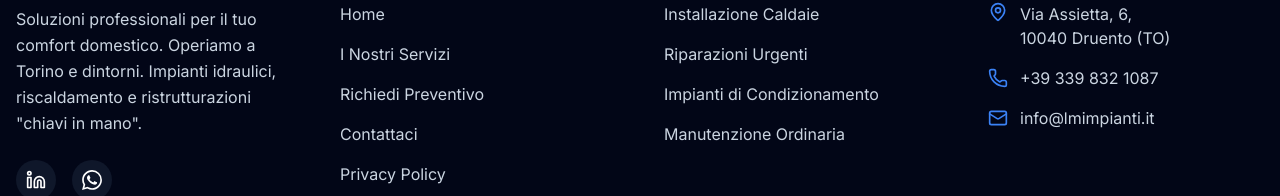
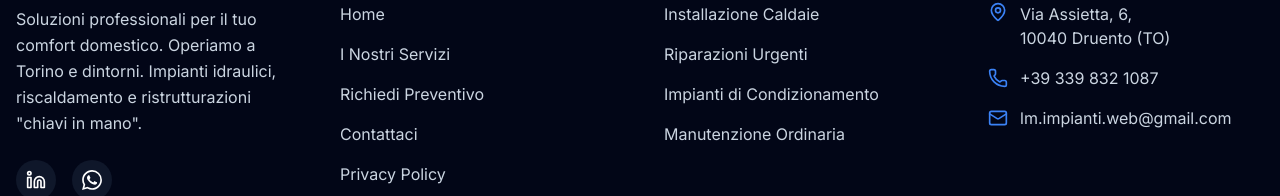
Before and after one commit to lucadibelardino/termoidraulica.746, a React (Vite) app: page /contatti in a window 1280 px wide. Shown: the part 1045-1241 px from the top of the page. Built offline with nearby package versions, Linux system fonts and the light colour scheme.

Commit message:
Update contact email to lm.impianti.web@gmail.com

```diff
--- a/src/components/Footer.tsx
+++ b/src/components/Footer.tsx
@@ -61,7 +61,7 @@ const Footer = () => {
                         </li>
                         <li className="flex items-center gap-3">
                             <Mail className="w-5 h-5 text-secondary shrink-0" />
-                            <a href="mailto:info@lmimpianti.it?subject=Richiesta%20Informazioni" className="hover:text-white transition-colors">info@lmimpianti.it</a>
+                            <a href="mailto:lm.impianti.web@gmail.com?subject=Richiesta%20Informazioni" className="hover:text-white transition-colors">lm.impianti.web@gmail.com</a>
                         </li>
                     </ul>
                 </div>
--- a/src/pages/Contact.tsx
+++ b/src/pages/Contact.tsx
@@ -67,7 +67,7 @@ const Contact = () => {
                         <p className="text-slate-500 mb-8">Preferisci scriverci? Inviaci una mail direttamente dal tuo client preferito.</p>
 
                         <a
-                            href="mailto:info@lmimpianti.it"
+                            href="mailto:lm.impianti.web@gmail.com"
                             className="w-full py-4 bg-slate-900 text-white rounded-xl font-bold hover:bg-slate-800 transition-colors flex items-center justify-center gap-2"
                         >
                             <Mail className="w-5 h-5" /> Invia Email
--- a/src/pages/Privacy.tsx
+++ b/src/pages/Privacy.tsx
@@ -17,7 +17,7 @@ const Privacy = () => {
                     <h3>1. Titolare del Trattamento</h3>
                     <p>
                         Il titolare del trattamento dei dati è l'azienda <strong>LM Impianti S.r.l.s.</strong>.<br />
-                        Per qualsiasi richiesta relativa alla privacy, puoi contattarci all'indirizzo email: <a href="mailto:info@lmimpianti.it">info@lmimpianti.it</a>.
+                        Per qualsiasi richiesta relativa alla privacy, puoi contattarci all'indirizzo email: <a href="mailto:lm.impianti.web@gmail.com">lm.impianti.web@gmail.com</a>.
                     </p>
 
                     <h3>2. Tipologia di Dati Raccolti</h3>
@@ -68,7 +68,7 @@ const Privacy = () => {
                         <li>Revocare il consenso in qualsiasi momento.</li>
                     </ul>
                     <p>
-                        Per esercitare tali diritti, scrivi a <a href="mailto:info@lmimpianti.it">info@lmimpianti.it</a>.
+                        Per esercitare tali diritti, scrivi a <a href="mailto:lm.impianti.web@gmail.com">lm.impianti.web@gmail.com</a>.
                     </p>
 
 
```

## [Task item]
Indicate how many lines of the material contain the string "text", giving the number and nothing more.

## [Task result]
5